Rafael Nadal, 19: ‘One of my season’s goals was to play well in Madrid, Shanghai’

In one of the greatest seasons for teenagers in the Open era, Rafael Nadal claimed 11 ATP titles from 12 finals in 2005, becoming a Major champion and world no. 2 behind Roger Federer. Alongside unbelievable results on clay, an incredible youngster almost beat Federer in the Miami final before conquering Canada and Beijing. Heading to Madrid with three Masters 1000 titles by his name, Nadal overcame a knee injury to beat four rivals and advance into the season’s 12th final, toppling Robby Ginepri 7-5, 7-6 in an hour and 41 minutes for the fifth Masters 1000 title match in 2005! Well-capable of playing on a high level at hard-court Masters 1000 events, Ginepri advanced to the semi-final for the second time in a row after Cincinnati, where he took a set away from Roger Federer. The American defeated Sebastien Grosjean, Nikolay Davydenko and David Ferrer to set Nadal clash, trying to reach the biggest final of his career.

Despite his great effort, it was the Spaniard who sealed the deal in two tight sets, winning nine points more than his rival and claiming three breaks from eight opportunities to move over the top. Robby hit three winners from 30-0 down in the third game to avoid break chances and fired four more two games later for a hold at love and a 3-2 lead. That all changed at 3-3 when Rafa landed a forehand winner to create first break opportunities, wasting them after some strong hitting from the American before converting the third when Ginepri netted a backhand. Instead of confirming the break, Nadal got broken a few minutes later after a shaky performance, netting a backhand and keeping Ginepri alive. Three winners in the ninth game sent Robby in front again, and Nadal leveled the score at 5-5 despite being 30-0 down and two points away from losing the set. Facing more troubles on serve in the 11th game, Ginepri repelled two break points with beautiful winners before Nadal converted the third after his opponent’s loose forehand.

In 2005, Rafael Nadal advanced to the Masters 1000 final at home in Madrid.

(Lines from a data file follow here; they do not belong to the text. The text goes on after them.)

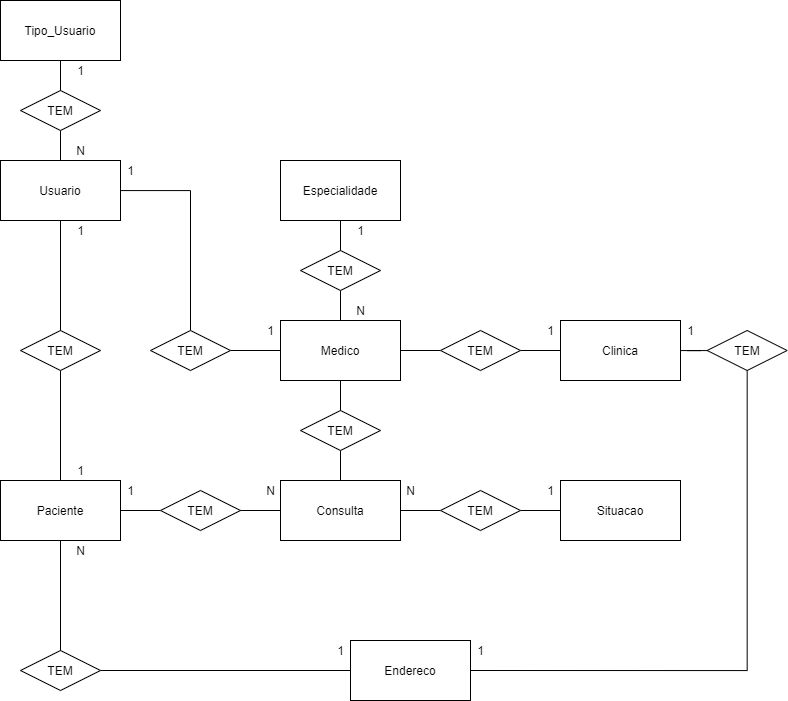
Above: Modelagem/ProjetoSPMedicalGroup-CONCEITUAL.png in alexandre-ls94/Projeto-SPMedicalGroup (draw.io), before the change. Source tidied: cells renumbered, new cells last; positions are measured from the earlier drawing's top-left corner, leaving out a move shared by most shapes.
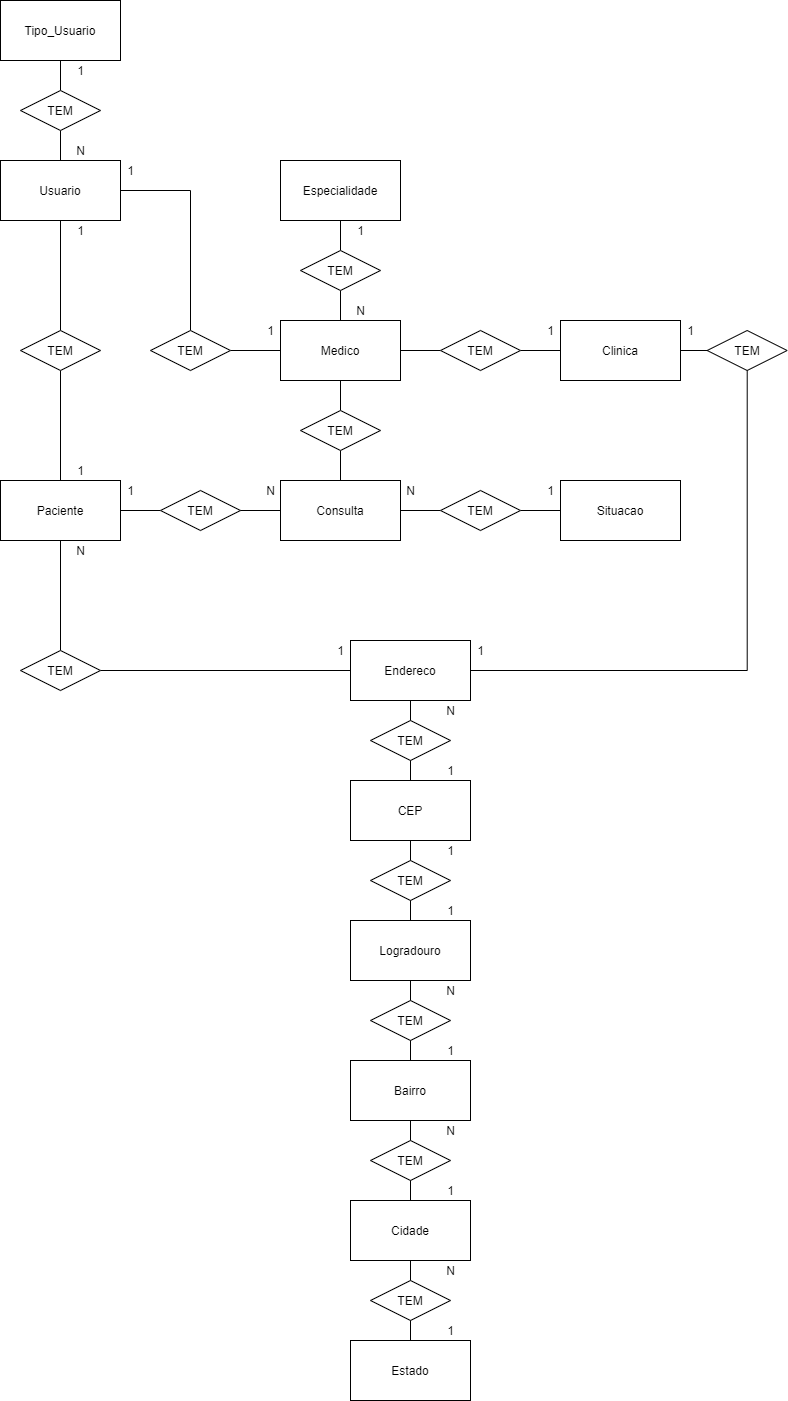
Above is the later version.

Change to the diagram source:
```diff
@@ -44,6 +44,9 @@
     <mxCell id="15" value="Consulta" style="rounded=0;whiteSpace=wrap;html=1;" parent="1" vertex="1">
       <mxGeometry x="280" y="480" width="120" height="60" as="geometry" />
     </mxCell>
+    <mxCell id="58" style="edgeStyle=orthogonalEdgeStyle;rounded=0;jettySize=auto;html=1;endArrow=none;endFill=0;" parent="1" edge="1" source="16" target="68">
+      <mxGeometry relative="1" as="geometry" />
+    </mxCell>
     <mxCell id="16" value="Endereco" style="rounded=0;whiteSpace=wrap;html=1;" parent="1" vertex="1">
       <mxGeometry x="350" y="640" width="120" height="60" as="geometry" />
     </mxCell>
@@ -174,5 +177,92 @@
     <mxCell id="57" value="1" style="text;html=1;align=center;verticalAlign=middle;" parent="1" vertex="1">
       <mxGeometry x="70" y="220" width="20" height="20" as="geometry" />
     </mxCell>
+    <mxCell id="59" style="edgeStyle=orthogonalEdgeStyle;rounded=0;jettySize=auto;html=1;endArrow=none;endFill=0;" parent="1" edge="1" source="60" target="70">
+      <mxGeometry relative="1" as="geometry" />
+    </mxCell>
+    <mxCell id="60" value="CEP" style="rounded=0;whiteSpace=wrap;html=1;" parent="1" vertex="1">
+      <mxGeometry x="350" y="780" width="120" height="60" as="geometry" />
+    </mxCell>
+    <mxCell id="61" style="edgeStyle=orthogonalEdgeStyle;rounded=0;jettySize=auto;html=1;endArrow=none;endFill=0;" parent="1" edge="1" source="62" target="72">
+      <mxGeometry relative="1" as="geometry" />
+    </mxCell>
+    <mxCell id="62" value="Logradouro" style="rounded=0;whiteSpace=wrap;html=1;" parent="1" vertex="1">
+      <mxGeometry x="350" y="920" width="120" height="60" as="geometry" />
+    </mxCell>
+    <mxCell id="63" style="edgeStyle=orthogonalEdgeStyle;rounded=0;jettySize=auto;html=1;endArrow=none;endFill=0;" parent="1" edge="1" source="64" target="74">
+      <mxGeometry relative="1" as="geometry" />
+    </mxCell>
+    <mxCell id="64" value="Bairro" style="rounded=0;whiteSpace=wrap;html=1;" parent="1" vertex="1">
+      <mxGeometry x="350" y="1060" width="120" height="60" as="geometry" />
+    </mxCell>
+    <mxCell id="65" style="edgeStyle=orthogonalEdgeStyle;rounded=0;jettySize=auto;html=1;endArrow=none;endFill=0;" parent="1" edge="1" source="66" target="85">
+      <mxGeometry relative="1" as="geometry" />
+    </mxCell>
+    <mxCell id="66" value="Cidade" style="rounded=0;whiteSpace=wrap;html=1;" parent="1" vertex="1">
+      <mxGeometry x="350" y="1200" width="120" height="60" as="geometry" />
+    </mxCell>
+    <mxCell id="67" style="edgeStyle=orthogonalEdgeStyle;rounded=0;jettySize=auto;html=1;endArrow=none;endFill=0;" parent="1" edge="1" source="68" target="60">
+      <mxGeometry relative="1" as="geometry" />
+    </mxCell>
+    <mxCell id="68" value="TEM" style="rhombus;whiteSpace=wrap;html=1;" parent="1" vertex="1">
+      <mxGeometry x="370" y="720" width="80" height="40" as="geometry" />
+    </mxCell>
+    <mxCell id="69" style="edgeStyle=orthogonalEdgeStyle;rounded=0;jettySize=auto;html=1;endArrow=none;endFill=0;" parent="1" edge="1" source="70" target="62">
+      <mxGeometry relative="1" as="geometry" />
+    </mxCell>
+    <mxCell id="70" value="TEM" style="rhombus;whiteSpace=wrap;html=1;" parent="1" vertex="1">
+      <mxGeometry x="370" y="860" width="80" height="40" as="geometry" />
+    </mxCell>
+    <mxCell id="71" style="edgeStyle=orthogonalEdgeStyle;rounded=0;jettySize=auto;html=1;endArrow=none;endFill=0;" parent="1" edge="1" source="72" target="64">
+      <mxGeometry relative="1" as="geometry" />
+    </mxCell>
+    <mxCell id="72" value="TEM" style="rhombus;whiteSpace=wrap;html=1;" parent="1" vertex="1">
+      <mxGeometry x="370" y="1000" width="80" height="40" as="geometry" />
+    </mxCell>
+    <mxCell id="73" style="edgeStyle=orthogonalEdgeStyle;rounded=0;jettySize=auto;html=1;endArrow=none;endFill=0;" parent="1" edge="1" source="74" target="66">
+      <mxGeometry relative="1" as="geometry" />
+    </mxCell>
+    <mxCell id="74" value="TEM" style="rhombus;whiteSpace=wrap;html=1;" parent="1" vertex="1">
+      <mxGeometry x="370" y="1140" width="80" height="40" as="geometry" />
+    </mxCell>
+    <mxCell id="75" value="1" style="text;html=1;align=center;verticalAlign=middle;" parent="1" vertex="1">
+      <mxGeometry x="440" y="760" width="20" height="20" as="geometry" />
+    </mxCell>
+    <mxCell id="76" value="N" style="text;html=1;align=center;verticalAlign=middle;" parent="1" vertex="1">
+      <mxGeometry x="440" y="700" width="20" height="20" as="geometry" />
+    </mxCell>
+    <mxCell id="77" value="1" style="text;html=1;align=center;verticalAlign=middle;" parent="1" vertex="1">
+      <mxGeometry x="440" y="900" width="20" height="20" as="geometry" />
+    </mxCell>
+    <mxCell id="78" value="1" style="text;html=1;align=center;verticalAlign=middle;" parent="1" vertex="1">
+      <mxGeometry x="440" y="840" width="20" height="20" as="geometry" />
+    </mxCell>
+    <mxCell id="79" value="1" style="text;html=1;align=center;verticalAlign=middle;" parent="1" vertex="1">
+      <mxGeometry x="440" y="1040" width="20" height="20" as="geometry" />
+    </mxCell>
+    <mxCell id="80" value="N" style="text;html=1;align=center;verticalAlign=middle;" parent="1" vertex="1">
+      <mxGeometry x="440" y="980" width="20" height="20" as="geometry" />
+    </mxCell>
+    <mxCell id="81" value="1" style="text;html=1;align=center;verticalAlign=middle;" parent="1" vertex="1">
+      <mxGeometry x="440" y="1180" width="20" height="20" as="geometry" />
+    </mxCell>
+    <mxCell id="82" value="N" style="text;html=1;align=center;verticalAlign=middle;" parent="1" vertex="1">
+      <mxGeometry x="440" y="1120" width="20" height="20" as="geometry" />
+    </mxCell>
+    <mxCell id="83" value="Estado" style="rounded=0;whiteSpace=wrap;html=1;" parent="1" vertex="1">
+      <mxGeometry x="350" y="1340" width="120" height="60" as="geometry" />
+    </mxCell>
+    <mxCell id="84" style="edgeStyle=orthogonalEdgeStyle;rounded=0;jettySize=auto;html=1;endArrow=none;endFill=0;" parent="1" edge="1" source="85" target="83">
+      <mxGeometry relative="1" as="geometry" />
+    </mxCell>
+    <mxCell id="85" value="TEM" style="rhombus;whiteSpace=wrap;html=1;" parent="1" vertex="1">
+      <mxGeometry x="370" y="1280" width="80" height="40" as="geometry" />
+    </mxCell>
+    <mxCell id="86" value="1" style="text;html=1;align=center;verticalAlign=middle;" parent="1" vertex="1">
+      <mxGeometry x="440" y="1320" width="20" height="20" as="geometry" />
+    </mxCell>
+    <mxCell id="87" value="N" style="text;html=1;align=center;verticalAlign=middle;" parent="1" vertex="1">
+      <mxGeometry x="440" y="1260" width="20" height="20" as="geometry" />
+    </mxCell>
   </root>
 </mxGraphModel>
```
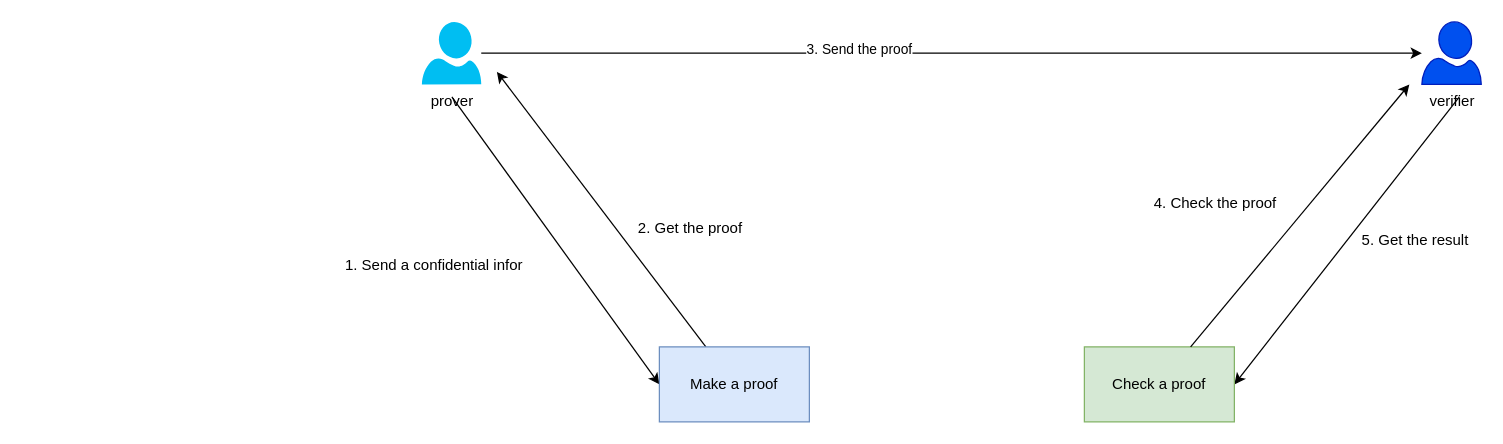
This is page "proof-overview" (2 of 15) of documents/master.drawio from phamhongphuc1999/account-abstraction-app, a draw.io file, before an edit. Source tidied: cells renumbered, new cells numbered last; positions are measured from the earlier drawing's top-left corner, leaving out a move shared by most shapes. Both pictures are drawn from the tidied source at 125%, with x=0, y=0 at pixel (321, 21).
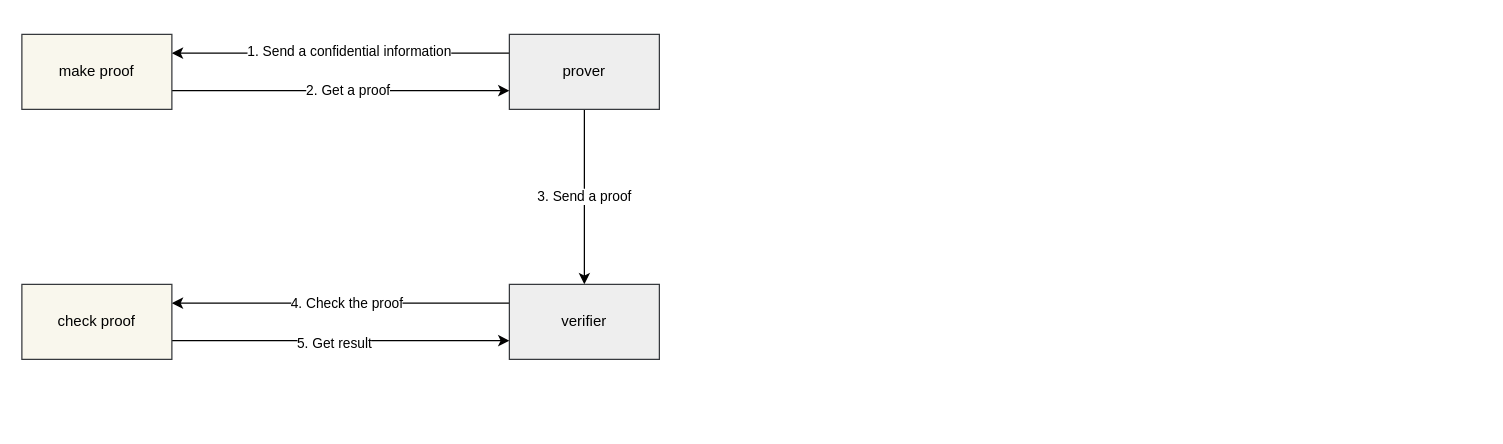
The same page after the edit.

The edit, as a diff of the source:
```diff
@@
-    <mxCell id="2" style="rounded=0;jettySize=auto;html=1;entryX=1;entryY=0.5;entryDx=0;entryDy=0;" parent="1" edge="1" target="10">
-      <mxGeometry relative="1" as="geometry">
-        <mxPoint x="910" y="60" as="sourcePoint" />
-      </mxGeometry>
-    </mxCell>
+    <mxCell id="16" style="edgeStyle=orthogonalEdgeStyle;rounded=0;jettySize=auto;html=1;entryX=1;entryY=0.25;entryDx=0;entryDy=0;exitX=0;exitY=0.25;exitDx=0;exitDy=0;" parent="1" edge="1" source="7" target="21">
+      <mxGeometry relative="1" as="geometry" />
+    </mxCell>
+    <mxCell id="17" value="1. Send a confidential information" style="edgeLabel;html=1;align=center;verticalAlign=middle;" parent="16" vertex="1">
+      <mxGeometry x="0.58" y="-1" relative="1" as="geometry">
+        <mxPoint x="84" as="offset" />
+      </mxGeometry>
+    </mxCell>
+    <mxCell id="5" style="edgeStyle=orthogonalEdgeStyle;rounded=0;jettySize=auto;html=1;entryX=0.5;entryY=0;entryDx=0;entryDy=0;" parent="1" edge="1" source="7" target="3">
+      <mxGeometry relative="1" as="geometry" />
+    </mxCell>
+    <mxCell id="18" value="3. Send a proof" style="edgeLabel;html=1;align=center;verticalAlign=middle;" parent="5" vertex="1">
+      <mxGeometry x="-0.02" y="-1" relative="1" as="geometry" />
+    </mxCell>
+    <mxCell id="7" value="prover" style="rounded=0;whiteSpace=wrap;html=1;fillColor=#eeeeee;strokeColor=#36393d;" parent="1" vertex="1">
+      <mxGeometry x="150" y="10" width="120" height="60" as="geometry" />
+    </mxCell>
+    <mxCell id="19" style="edgeStyle=orthogonalEdgeStyle;rounded=0;jettySize=auto;html=1;entryX=0;entryY=0.75;entryDx=0;entryDy=0;" parent="1" edge="1" source="21" target="7">
+      <mxGeometry relative="1" as="geometry">
+        <Array as="points">
+          <mxPoint x="-60" y="55" />
+          <mxPoint x="-60" y="55" />
+        </Array>
+      </mxGeometry>
+    </mxCell>
+    <mxCell id="20" value="2. Get a proof" style="edgeLabel;html=1;align=center;verticalAlign=middle;" parent="19" vertex="1">
+      <mxGeometry x="-0.49" y="1" relative="1" as="geometry">
+        <mxPoint x="71" as="offset" />
+      </mxGeometry>
+    </mxCell>
+    <mxCell id="21" value="make proof" style="rounded=0;whiteSpace=wrap;html=1;fillColor=#f9f7ed;strokeColor=#36393d;" parent="1" vertex="1">
+      <mxGeometry x="-240" y="10" width="120" height="60" as="geometry" />
+    </mxCell>
+    <mxCell id="22" style="edgeStyle=orthogonalEdgeStyle;rounded=0;jettySize=auto;html=1;entryX=1;entryY=0.25;entryDx=0;entryDy=0;" parent="1" edge="1" source="3" target="25">
+      <mxGeometry relative="1" as="geometry">
+        <Array as="points">
+          <mxPoint x="80" y="225" />
+          <mxPoint x="80" y="225" />
+        </Array>
+      </mxGeometry>
+    </mxCell>
+    <mxCell id="14" value="4. Check the proof" style="edgeLabel;html=1;align=center;verticalAlign=middle;" parent="22" vertex="1">
+      <mxGeometry x="0.44" y="-1" relative="1" as="geometry">
+        <mxPoint x="63" as="offset" />
+      </mxGeometry>
+    </mxCell>
-    <mxCell id="3" value="verifier" style="verticalLabelPosition=bottom;html=1;verticalAlign=top;align=center;strokeColor=#001DBC;fillColor=#0050ef;shape=mxgraph.azure.user;fontColor=#000000;" parent="1" vertex="1">
-      <mxGeometry x="880" width="47.5" height="50" as="geometry" />
+    <mxCell id="3" value="verifier" style="rounded=0;whiteSpace=wrap;html=1;fillColor=#eeeeee;strokeColor=#36393d;" parent="1" vertex="1">
+      <mxGeometry x="150" y="210" width="120" height="60" as="geometry" />
     </mxCell>
-    <mxCell id="4" style="rounded=0;jettySize=auto;html=1;entryX=0;entryY=0.5;entryDx=0;entryDy=0;" parent="1" edge="1" target="9">
-      <mxGeometry relative="1" as="geometry">
-        <mxPoint x="104" y="60" as="sourcePoint" />
-      </mxGeometry>
-    </mxCell>
-    <mxCell id="5" style="rounded=0;jettySize=auto;html=1;" parent="1" edge="1" source="7" target="3">
-      <mxGeometry relative="1" as="geometry" />
-    </mxCell>
-    <mxCell id="6" value="3. Send the proof" style="edgeLabel;html=1;align=center;verticalAlign=middle;" parent="5" vertex="1">
-      <mxGeometry x="-0.2" y="4" relative="1" as="geometry">
-        <mxPoint x="1" as="offset" />
-      </mxGeometry>
-    </mxCell>
-    <mxCell id="7" value="prover" style="verticalLabelPosition=bottom;html=1;verticalAlign=top;align=center;strokeColor=none;fillColor=#00BEF2;shape=mxgraph.azure.user;" parent="1" vertex="1">
-      <mxGeometry x="80" width="47.5" height="50" as="geometry" />
-    </mxCell>
-    <mxCell id="8" style="rounded=0;jettySize=auto;html=1;" parent="1" edge="1" source="9">
-      <mxGeometry relative="1" as="geometry">
-        <mxPoint x="140" y="40" as="targetPoint" />
-      </mxGeometry>
-    </mxCell>
-    <mxCell id="9" value="Make a proof" style="rounded=0;whiteSpace=wrap;html=1;fillColor=#dae8fc;strokeColor=#6c8ebf;" parent="1" vertex="1">
-      <mxGeometry x="270" y="260" width="120" height="60" as="geometry" />
-    </mxCell>
-    <mxCell id="10" value="Check a proof" style="rounded=0;whiteSpace=wrap;html=1;fillColor=#d5e8d4;strokeColor=#82b366;" parent="1" vertex="1">
-      <mxGeometry x="610" y="260" width="120" height="60" as="geometry" />
-    </mxCell>
-    <mxCell id="11" value="1. Send a confidential infor" style="text;html=1;align=center;verticalAlign=middle;whiteSpace=wrap;rounded=0;" parent="1" vertex="1">
-      <mxGeometry y="180" width="180" height="30" as="geometry" />
-    </mxCell>
-    <mxCell id="12" value="2. Get the proof" style="text;html=1;align=center;verticalAlign=middle;whiteSpace=wrap;rounded=0;" parent="1" vertex="1">
-      <mxGeometry x="250" y="150" width="90" height="30" as="geometry" />
-    </mxCell>
-    <mxCell id="13" style="rounded=0;jettySize=auto;html=1;" parent="1" edge="1" source="10">
-      <mxGeometry relative="1" as="geometry">
-        <mxPoint x="870" y="50" as="targetPoint" />
-      </mxGeometry>
-    </mxCell>
-    <mxCell id="14" value="4. Check the proof" style="text;html=1;align=center;verticalAlign=middle;whiteSpace=wrap;rounded=0;" parent="1" vertex="1">
-      <mxGeometry x="650" y="130" width="130" height="30" as="geometry" />
-    </mxCell>
-    <mxCell id="15" value="5. Get the result" style="text;html=1;align=center;verticalAlign=middle;whiteSpace=wrap;rounded=0;" parent="1" vertex="1">
-      <mxGeometry x="830" y="160" width="90" height="30" as="geometry" />
-    </mxCell>
+    <mxCell id="23" style="edgeStyle=orthogonalEdgeStyle;rounded=0;jettySize=auto;html=1;entryX=0;entryY=0.75;entryDx=0;entryDy=0;" parent="1" edge="1" source="25" target="3">
+      <mxGeometry relative="1" as="geometry">
+        <Array as="points">
+          <mxPoint x="-50" y="255" />
+          <mxPoint x="-50" y="255" />
+        </Array>
+      </mxGeometry>
+    </mxCell>
+    <mxCell id="24" value="5. Get result" style="edgeLabel;html=1;align=center;verticalAlign=middle;" parent="23" vertex="1">
+      <mxGeometry x="-0.26" y="-1" relative="1" as="geometry">
+        <mxPoint x="29" as="offset" />
+      </mxGeometry>
+    </mxCell>
+    <mxCell id="25" value="check proof" style="rounded=0;whiteSpace=wrap;html=1;fillColor=#f9f7ed;strokeColor=#36393d;" parent="1" vertex="1">
+      <mxGeometry x="-240" y="210" width="120" height="60" as="geometry" />
+    </mxCell>
```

Serving for the set, the Spaniard found himself 30-0 down again, but that wasn’t an obstacle for him, delivering three great serves and a forehand winner that sent him over the top. Both players served well in the second set’s first six games, and it was Nadal who punched the first strike with a break at 15 that pushed him 4-3 up following a backhand mistake from the American. Out of a sudden, Robby pulled the break back in the next one thanks to Rafa’s weak forehand, getting the second chance and closing the ninth game with a forehand drive-volley winner that sent him 5-4 up. With no room for errors, Nadal hit a service winner to level the score at 5-5 before two good holds on both sides that set a tie break. Robby made a poor start and fell 2-0 behind after Nadal’s forehand winner. A service winner allowed the Spaniard to go 6-1 up, and he moved over the top when Ginepri sent a forehand long in the next one. 

“Reaching the Masters 1000 final is something special for me, especially here in Madrid on an indoor court. One of my goals at the beginning of the season was to play well in Madrid and Shanghai. No matter what could happen today, this was a good tournament. Now, it got even better, and I hope I can win. That would be my 11th title of the season and fourth at the Masters level; that would be incredible,” Rafael Nadal said.